— Given data —
= = = =

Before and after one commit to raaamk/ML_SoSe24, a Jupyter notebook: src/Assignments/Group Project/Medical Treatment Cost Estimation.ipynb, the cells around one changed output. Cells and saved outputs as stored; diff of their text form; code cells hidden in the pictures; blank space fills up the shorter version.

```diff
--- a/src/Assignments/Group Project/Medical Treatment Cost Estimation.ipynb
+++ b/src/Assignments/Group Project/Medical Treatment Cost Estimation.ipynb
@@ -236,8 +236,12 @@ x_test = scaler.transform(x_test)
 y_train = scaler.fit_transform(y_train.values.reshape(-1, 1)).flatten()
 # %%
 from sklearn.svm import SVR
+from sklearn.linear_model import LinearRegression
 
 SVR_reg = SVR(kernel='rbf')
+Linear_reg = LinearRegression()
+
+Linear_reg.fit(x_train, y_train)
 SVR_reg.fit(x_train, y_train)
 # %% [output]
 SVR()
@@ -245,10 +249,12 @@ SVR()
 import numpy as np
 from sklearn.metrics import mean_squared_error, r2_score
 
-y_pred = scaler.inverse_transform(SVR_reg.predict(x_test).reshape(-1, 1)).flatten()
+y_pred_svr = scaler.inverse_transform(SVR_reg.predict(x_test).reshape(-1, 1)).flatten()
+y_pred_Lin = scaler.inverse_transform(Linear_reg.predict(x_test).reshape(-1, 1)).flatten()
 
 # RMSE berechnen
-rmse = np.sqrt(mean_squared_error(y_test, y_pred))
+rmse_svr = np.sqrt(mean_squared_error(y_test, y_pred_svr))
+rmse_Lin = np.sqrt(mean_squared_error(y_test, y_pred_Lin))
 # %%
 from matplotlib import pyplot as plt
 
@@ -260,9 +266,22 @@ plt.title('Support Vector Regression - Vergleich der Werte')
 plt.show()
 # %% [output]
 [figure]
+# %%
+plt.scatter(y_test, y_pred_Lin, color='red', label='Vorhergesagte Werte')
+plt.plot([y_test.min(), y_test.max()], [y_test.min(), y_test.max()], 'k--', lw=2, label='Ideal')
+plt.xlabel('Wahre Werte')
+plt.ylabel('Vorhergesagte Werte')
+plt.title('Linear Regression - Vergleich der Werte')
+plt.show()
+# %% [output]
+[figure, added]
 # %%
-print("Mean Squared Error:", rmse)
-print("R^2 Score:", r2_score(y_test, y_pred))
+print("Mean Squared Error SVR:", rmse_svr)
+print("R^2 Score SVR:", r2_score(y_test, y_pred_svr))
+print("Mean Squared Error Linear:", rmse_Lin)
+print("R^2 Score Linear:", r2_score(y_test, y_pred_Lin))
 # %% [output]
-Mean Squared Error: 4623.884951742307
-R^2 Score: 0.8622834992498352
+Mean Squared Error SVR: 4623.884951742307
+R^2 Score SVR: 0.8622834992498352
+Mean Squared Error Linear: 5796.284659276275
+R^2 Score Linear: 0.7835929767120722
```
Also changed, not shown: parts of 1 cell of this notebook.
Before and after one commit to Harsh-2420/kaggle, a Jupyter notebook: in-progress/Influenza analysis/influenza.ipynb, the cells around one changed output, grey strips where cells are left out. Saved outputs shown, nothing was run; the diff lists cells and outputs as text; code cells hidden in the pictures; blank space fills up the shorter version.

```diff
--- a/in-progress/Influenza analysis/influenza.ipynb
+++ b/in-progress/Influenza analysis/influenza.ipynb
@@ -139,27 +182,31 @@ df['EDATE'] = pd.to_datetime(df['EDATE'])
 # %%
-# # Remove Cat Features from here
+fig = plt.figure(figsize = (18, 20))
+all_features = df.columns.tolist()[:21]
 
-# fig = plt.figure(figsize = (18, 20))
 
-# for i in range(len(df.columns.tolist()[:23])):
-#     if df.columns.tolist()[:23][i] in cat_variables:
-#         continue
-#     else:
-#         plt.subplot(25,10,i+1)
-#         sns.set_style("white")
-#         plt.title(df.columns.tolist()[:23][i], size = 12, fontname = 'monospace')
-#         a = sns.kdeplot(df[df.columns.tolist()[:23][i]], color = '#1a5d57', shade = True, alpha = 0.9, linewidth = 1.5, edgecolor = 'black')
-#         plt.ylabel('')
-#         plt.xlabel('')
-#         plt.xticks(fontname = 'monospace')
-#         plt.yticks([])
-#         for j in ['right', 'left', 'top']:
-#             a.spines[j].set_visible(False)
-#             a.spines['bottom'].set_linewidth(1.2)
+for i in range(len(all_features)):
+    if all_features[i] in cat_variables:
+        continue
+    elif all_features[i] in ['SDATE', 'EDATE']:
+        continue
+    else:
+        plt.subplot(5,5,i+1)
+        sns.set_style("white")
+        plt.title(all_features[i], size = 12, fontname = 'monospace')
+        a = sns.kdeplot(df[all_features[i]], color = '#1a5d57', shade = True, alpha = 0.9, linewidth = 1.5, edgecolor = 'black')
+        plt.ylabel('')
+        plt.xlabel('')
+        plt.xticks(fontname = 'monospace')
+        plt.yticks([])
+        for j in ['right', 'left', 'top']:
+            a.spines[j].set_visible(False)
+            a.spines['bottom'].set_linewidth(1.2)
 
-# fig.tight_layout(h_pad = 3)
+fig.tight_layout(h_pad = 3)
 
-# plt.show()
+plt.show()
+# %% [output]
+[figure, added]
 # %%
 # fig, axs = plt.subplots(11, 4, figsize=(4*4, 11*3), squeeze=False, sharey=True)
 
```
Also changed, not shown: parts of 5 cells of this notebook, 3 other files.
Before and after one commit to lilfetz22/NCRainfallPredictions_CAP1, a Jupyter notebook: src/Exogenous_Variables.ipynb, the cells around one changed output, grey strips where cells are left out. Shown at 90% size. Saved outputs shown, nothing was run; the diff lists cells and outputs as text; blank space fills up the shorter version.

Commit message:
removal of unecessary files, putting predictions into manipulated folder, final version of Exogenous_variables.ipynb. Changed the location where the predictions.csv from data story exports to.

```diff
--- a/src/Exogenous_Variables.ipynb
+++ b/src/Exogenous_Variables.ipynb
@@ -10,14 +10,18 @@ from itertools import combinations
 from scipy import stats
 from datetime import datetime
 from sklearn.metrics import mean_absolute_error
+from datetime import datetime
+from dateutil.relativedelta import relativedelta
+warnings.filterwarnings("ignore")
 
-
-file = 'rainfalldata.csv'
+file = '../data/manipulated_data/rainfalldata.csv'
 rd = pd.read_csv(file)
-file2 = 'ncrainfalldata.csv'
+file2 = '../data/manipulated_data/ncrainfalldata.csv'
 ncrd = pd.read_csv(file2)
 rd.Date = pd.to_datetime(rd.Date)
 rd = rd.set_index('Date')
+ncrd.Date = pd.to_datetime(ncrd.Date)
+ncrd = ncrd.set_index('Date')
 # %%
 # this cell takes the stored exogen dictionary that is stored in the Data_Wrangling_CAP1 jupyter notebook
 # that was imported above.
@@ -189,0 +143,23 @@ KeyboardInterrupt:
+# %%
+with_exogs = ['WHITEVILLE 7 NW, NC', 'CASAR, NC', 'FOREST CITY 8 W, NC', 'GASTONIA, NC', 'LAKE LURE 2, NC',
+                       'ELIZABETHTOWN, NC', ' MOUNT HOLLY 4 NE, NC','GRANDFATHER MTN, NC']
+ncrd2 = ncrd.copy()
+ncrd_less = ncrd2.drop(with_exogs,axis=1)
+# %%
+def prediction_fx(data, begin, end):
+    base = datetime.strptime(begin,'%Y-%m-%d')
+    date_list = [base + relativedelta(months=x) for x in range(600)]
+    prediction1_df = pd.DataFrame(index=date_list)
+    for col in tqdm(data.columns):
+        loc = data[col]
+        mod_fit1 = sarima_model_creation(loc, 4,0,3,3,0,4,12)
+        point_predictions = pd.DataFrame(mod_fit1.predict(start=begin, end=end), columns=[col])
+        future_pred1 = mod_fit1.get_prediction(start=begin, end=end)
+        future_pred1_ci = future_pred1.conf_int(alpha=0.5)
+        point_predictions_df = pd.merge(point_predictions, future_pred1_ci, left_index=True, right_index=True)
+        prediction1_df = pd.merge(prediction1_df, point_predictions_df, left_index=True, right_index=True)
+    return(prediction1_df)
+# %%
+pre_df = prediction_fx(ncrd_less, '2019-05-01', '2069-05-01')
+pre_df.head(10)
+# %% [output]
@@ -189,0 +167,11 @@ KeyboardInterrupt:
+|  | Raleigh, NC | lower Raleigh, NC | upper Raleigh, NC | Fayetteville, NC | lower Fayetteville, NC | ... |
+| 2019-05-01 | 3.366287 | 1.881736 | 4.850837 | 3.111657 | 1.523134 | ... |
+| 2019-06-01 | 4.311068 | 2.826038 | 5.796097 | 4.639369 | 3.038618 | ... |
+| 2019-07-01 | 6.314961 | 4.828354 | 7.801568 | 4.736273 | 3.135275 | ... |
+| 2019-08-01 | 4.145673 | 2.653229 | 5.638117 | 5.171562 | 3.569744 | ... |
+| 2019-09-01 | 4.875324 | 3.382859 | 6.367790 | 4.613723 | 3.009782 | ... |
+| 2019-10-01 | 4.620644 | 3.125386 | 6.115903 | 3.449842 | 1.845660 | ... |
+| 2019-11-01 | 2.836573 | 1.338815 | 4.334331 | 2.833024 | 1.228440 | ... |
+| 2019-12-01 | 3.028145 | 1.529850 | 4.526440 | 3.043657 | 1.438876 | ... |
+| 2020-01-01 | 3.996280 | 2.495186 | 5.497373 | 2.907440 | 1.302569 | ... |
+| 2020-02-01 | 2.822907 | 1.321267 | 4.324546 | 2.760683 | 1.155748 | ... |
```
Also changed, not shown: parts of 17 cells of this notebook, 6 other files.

= = = =

— Exercise instructions —
Check each line of the entries above for the word "spines". List the ones that have it.

— Exercise output —
-#             a.spines[j].set_visible(False)
-#             a.spines['bottom'].set_linewidth(1.2)
+            a.spines[j].set_visible(False)
+            a.spines['bottom'].set_linewidth(1.2)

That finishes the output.